Canine Ear Mites
Canine ear mites, Otodectes cynotis, live in the ear canals of dogs and are highly contagious. The mites cause intense itchiness, which may result in canine ear infection. Read on and learn more about the symptoms and treatment of ear mites in dogs.

There are several types of ear mites that live in the ear canals of dogs and cats. The most common type of dog ear mites is the Otodectes cynotis. These are small parasites that feed by piercing the dog ear skin.

Although they normally live in the ear canals, ear mites can also be found in other parts of the dog’s body, especially the head, the neck, and the base of the tail.

Canine ear mites have a four-week cycle. Puppies and yound adult dogs are more easily affected by ear mites, although they can be present in dogs of all ages.

Ear mites are extremely contagious and are spread by physical contact, so they can easily be spread to other pets within the household, including cats, dogs, rabbits, hamsters, ferrets, etc. However, humans are not affected.

Symptoms of Canine Ear Mites

Dogs infested with ear mites will have intense itching. They will scratch their ears and shake their heads violently. They may also tilt their head to the side where the ear is infested.

The ear flaps will become red, crusted, and scabbed. A case of mite infestation usually involves both of the dog’s ears.

In more advanced infestations, the ear canals will bleed and either fresh or dried blood will appear inside the canals.

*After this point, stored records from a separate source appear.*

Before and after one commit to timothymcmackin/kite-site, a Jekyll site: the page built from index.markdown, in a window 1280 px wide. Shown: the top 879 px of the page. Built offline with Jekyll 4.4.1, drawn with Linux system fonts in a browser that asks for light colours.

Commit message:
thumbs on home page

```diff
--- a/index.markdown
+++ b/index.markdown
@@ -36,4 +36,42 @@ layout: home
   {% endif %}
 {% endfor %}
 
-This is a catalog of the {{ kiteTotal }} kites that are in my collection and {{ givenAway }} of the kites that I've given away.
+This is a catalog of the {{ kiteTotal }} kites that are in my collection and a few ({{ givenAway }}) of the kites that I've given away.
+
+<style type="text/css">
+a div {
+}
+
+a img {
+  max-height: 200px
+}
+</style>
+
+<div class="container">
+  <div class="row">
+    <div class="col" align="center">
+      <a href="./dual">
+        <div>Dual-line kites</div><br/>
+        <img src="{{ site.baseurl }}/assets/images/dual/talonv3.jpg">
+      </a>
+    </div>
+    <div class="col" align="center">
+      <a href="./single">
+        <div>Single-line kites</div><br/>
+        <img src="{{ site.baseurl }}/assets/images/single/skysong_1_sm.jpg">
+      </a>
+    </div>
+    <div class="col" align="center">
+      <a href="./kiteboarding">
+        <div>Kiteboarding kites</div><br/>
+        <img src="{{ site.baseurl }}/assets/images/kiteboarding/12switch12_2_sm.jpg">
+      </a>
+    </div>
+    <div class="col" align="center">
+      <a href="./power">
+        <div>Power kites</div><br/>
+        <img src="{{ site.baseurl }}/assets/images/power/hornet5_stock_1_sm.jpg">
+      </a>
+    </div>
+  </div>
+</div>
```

Dried blood mixed with waxy discharge which resembles coffee grounds can be seen in the canals. The ears may have a bad odor caused by secondary ear infection.

Ear mites can have serious repercussions for the dog’s ear health.

If untreated, they can severely damage the ear canals and eardrum and can cause permanent hearing loss.

Diagnosis and Treatment of Canine Ear Mites

Ear mites can be identified by removing a specimen of the waxy substance from the dog’s ears and examining it using a magnifying glass against a black background such as a piece of black cloth.

If mites are present, you can see white moving specks about the size of the head of a pin.

Before medicating the dog’s ears to kill off the mites, a thorough professional ear cleaning is essential. Dirty ear canals with lots of wax and debris not only provide shelter for the mites but also make it difficult for the medications to contact and kill them.

Conventional mite medications contain an insecticide, usually pyrethrin and thiabendazole, that kills the mites. Flea control products that are also effective against ear mites (such as Frontline, and Revolution) have also been used by some veterinarians.

Depending upon the medication used, treatment is required for two to four weeks until all mites are killed. During treatment, many ear mites may escape from the ear canals and live elsewhere on the dog’s body, in which case the entire body has to be treated as well.

As mentioned above, ear mites are highly contagious. Therefore, all pets in the household should be treated to prevent reinfestation.

Herbal Ear Drops

If your dog is prone to ear mite infestations, consider using Ear Clean Gold for Dogs to keep his ears clean. This is a natural herbal ear drop with oils such as mullein oil, rosemary, and calendula which are effective in repelling mites and preventing infections.